* Directions for this task:
Reproduce the listing that follows, line for line.

╭─ Given information

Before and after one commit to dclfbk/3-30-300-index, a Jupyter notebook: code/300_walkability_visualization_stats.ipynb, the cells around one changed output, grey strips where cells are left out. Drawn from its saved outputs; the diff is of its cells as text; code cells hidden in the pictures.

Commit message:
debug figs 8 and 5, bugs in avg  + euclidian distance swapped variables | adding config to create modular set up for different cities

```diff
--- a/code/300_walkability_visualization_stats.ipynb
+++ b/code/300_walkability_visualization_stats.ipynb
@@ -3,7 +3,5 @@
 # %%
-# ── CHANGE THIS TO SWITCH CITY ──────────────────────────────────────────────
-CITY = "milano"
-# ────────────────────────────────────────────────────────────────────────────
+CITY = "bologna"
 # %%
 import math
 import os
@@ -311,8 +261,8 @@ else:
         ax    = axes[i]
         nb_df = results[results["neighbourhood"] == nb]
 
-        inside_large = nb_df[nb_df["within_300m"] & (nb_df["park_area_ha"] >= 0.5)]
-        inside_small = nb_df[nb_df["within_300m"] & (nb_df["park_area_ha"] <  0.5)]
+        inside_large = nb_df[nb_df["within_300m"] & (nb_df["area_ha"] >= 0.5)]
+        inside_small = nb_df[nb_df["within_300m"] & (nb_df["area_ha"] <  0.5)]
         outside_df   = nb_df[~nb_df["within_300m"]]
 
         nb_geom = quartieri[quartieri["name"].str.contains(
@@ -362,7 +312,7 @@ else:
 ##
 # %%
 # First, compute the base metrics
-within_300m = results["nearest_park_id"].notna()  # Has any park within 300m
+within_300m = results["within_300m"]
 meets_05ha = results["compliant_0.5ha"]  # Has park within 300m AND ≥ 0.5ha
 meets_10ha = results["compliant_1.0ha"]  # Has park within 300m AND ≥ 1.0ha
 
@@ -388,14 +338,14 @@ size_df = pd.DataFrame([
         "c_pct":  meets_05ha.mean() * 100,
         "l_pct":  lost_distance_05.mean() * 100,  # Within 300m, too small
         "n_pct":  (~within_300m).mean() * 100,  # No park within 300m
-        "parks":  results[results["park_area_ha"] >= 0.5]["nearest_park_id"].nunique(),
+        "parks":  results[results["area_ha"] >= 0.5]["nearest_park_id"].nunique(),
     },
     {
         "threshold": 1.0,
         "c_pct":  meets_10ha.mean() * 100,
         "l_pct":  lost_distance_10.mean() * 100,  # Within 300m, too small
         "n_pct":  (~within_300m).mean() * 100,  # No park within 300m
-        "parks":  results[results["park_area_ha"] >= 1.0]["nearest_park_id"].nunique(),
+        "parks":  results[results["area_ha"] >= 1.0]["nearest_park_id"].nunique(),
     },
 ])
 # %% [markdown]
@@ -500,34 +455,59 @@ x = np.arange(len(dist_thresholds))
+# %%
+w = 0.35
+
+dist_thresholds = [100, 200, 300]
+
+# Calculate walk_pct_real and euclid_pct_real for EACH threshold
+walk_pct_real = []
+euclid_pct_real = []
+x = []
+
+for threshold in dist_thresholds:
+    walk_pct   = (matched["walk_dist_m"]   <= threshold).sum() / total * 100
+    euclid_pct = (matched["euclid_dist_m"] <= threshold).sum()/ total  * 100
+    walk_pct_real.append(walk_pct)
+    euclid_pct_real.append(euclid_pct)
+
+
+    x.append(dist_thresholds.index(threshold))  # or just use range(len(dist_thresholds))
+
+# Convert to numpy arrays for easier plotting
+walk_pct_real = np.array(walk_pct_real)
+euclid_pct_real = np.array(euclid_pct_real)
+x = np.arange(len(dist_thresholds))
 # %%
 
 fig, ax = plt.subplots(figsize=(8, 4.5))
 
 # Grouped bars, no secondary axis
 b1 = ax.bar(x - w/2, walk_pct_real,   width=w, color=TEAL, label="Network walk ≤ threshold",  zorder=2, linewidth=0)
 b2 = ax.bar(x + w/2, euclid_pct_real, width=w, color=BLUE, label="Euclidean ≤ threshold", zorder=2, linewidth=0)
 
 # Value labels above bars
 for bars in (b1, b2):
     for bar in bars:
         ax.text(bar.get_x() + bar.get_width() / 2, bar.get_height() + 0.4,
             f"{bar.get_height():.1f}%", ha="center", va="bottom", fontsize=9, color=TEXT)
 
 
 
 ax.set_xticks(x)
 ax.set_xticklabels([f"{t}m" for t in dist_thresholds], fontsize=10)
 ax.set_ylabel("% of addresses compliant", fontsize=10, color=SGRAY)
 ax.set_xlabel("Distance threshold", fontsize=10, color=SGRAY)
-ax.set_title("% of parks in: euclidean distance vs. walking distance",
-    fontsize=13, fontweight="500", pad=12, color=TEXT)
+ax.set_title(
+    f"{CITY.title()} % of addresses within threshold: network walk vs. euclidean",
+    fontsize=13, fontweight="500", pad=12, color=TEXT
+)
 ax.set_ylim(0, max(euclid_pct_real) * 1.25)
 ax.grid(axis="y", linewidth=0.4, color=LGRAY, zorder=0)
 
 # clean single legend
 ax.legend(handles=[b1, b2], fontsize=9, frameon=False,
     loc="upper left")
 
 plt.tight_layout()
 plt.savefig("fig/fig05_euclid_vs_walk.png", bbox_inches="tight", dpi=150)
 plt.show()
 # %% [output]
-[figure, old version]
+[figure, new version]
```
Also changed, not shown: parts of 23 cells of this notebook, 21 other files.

╰─

* Your solution:
Before and after one commit to dclfbk/3-30-300-index, a Jupyter notebook: code/300_walkability_visualization_stats.ipynb, the cells around one changed output, grey strips where cells are left out. Drawn from its saved outputs; the diff is of its cells as text; code cells hidden in the pictures.

Commit message:
debug figs 8 and 5, bugs in avg  + euclidian distance swapped variables | adding config to create modular set up for different cities

```diff
--- a/code/300_walkability_visualization_stats.ipynb
+++ b/code/300_walkability_visualization_stats.ipynb
@@ -3,7 +3,5 @@
 # %%
-# ── CHANGE THIS TO SWITCH CITY ──────────────────────────────────────────────
-CITY = "milano"
-# ────────────────────────────────────────────────────────────────────────────
+CITY = "bologna"
 # %%
 import math
 import os
@@ -311,8 +261,8 @@ else:
         ax    = axes[i]
         nb_df = results[results["neighbourhood"] == nb]
 
-        inside_large = nb_df[nb_df["within_300m"] & (nb_df["park_area_ha"] >= 0.5)]
-        inside_small = nb_df[nb_df["within_300m"] & (nb_df["park_area_ha"] <  0.5)]
+        inside_large = nb_df[nb_df["within_300m"] & (nb_df["area_ha"] >= 0.5)]
+        inside_small = nb_df[nb_df["within_300m"] & (nb_df["area_ha"] <  0.5)]
         outside_df   = nb_df[~nb_df["within_300m"]]
 
         nb_geom = quartieri[quartieri["name"].str.contains(
@@ -362,7 +312,7 @@ else:
 ##
 # %%
 # First, compute the base metrics
-within_300m = results["nearest_park_id"].notna()  # Has any park within 300m
+within_300m = results["within_300m"]
 meets_05ha = results["compliant_0.5ha"]  # Has park within 300m AND ≥ 0.5ha
 meets_10ha = results["compliant_1.0ha"]  # Has park within 300m AND ≥ 1.0ha
 
@@ -388,14 +338,14 @@ size_df = pd.DataFrame([
         "c_pct":  meets_05ha.mean() * 100,
         "l_pct":  lost_distance_05.mean() * 100,  # Within 300m, too small
         "n_pct":  (~within_300m).mean() * 100,  # No park within 300m
-        "parks":  results[results["park_area_ha"] >= 0.5]["nearest_park_id"].nunique(),
+        "parks":  results[results["area_ha"] >= 0.5]["nearest_park_id"].nunique(),
     },
     {
         "threshold": 1.0,
         "c_pct":  meets_10ha.mean() * 100,
         "l_pct":  lost_distance_10.mean() * 100,  # Within 300m, too small
         "n_pct":  (~within_300m).mean() * 100,  # No park within 300m
-        "parks":  results[results["park_area_ha"] >= 1.0]["nearest_park_id"].nunique(),
+        "parks":  results[results["area_ha"] >= 1.0]["nearest_park_id"].nunique(),
     },
 ])
 # %% [markdown]
@@ -500,34 +455,59 @@ x = np.arange(len(dist_thresholds))
+# %%
+w = 0.35
+
+dist_thresholds = [100, 200, 300]
+
+# Calculate walk_pct_real and euclid_pct_real for EACH threshold
+walk_pct_real = []
+euclid_pct_real = []
+x = []
+
+for threshold in dist_thresholds:
+    walk_pct   = (matched["walk_dist_m"]   <= threshold).sum() / total * 100
+    euclid_pct = (matched["euclid_dist_m"] <= threshold).sum()/ total  * 100
+    walk_pct_real.append(walk_pct)
+    euclid_pct_real.append(euclid_pct)
+
+
+    x.append(dist_thresholds.index(threshold))  # or just use range(len(dist_thresholds))
+
+# Convert to numpy arrays for easier plotting
+walk_pct_real = np.array(walk_pct_real)
+euclid_pct_real = np.array(euclid_pct_real)
+x = np.arange(len(dist_thresholds))
 # %%
 
 fig, ax = plt.subplots(figsize=(8, 4.5))
 
 # Grouped bars, no secondary axis
 b1 = ax.bar(x - w/2, walk_pct_real,   width=w, color=TEAL, label="Network walk ≤ threshold",  zorder=2, linewidth=0)
 b2 = ax.bar(x + w/2, euclid_pct_real, width=w, color=BLUE, label="Euclidean ≤ threshold", zorder=2, linewidth=0)
 
 # Value labels above bars
 for bars in (b1, b2):
     for bar in bars:
         ax.text(bar.get_x() + bar.get_width() / 2, bar.get_height() + 0.4,
             f"{bar.get_height():.1f}%", ha="center", va="bottom", fontsize=9, color=TEXT)
 
 
 
 ax.set_xticks(x)
 ax.set_xticklabels([f"{t}m" for t in dist_thresholds], fontsize=10)
 ax.set_ylabel("% of addresses compliant", fontsize=10, color=SGRAY)
 ax.set_xlabel("Distance threshold", fontsize=10, color=SGRAY)
-ax.set_title("% of parks in: euclidean distance vs. walking distance",
-    fontsize=13, fontweight="500", pad=12, color=TEXT)
+ax.set_title(
+    f"{CITY.title()} % of addresses within threshold: network walk vs. euclidean",
+    fontsize=13, fontweight="500", pad=12, color=TEXT
+)
 ax.set_ylim(0, max(euclid_pct_real) * 1.25)
 ax.grid(axis="y", linewidth=0.4, color=LGRAY, zorder=0)
 
 # clean single legend
 ax.legend(handles=[b1, b2], fontsize=9, frameon=False,
     loc="upper left")
 
 plt.tight_layout()
 plt.savefig("fig/fig05_euclid_vs_walk.png", bbox_inches="tight", dpi=150)
 plt.show()
 # %% [output]
-[figure, old version]
+[figure, new version]
```
Also changed, not shown: parts of 23 cells of this notebook, 21 other files.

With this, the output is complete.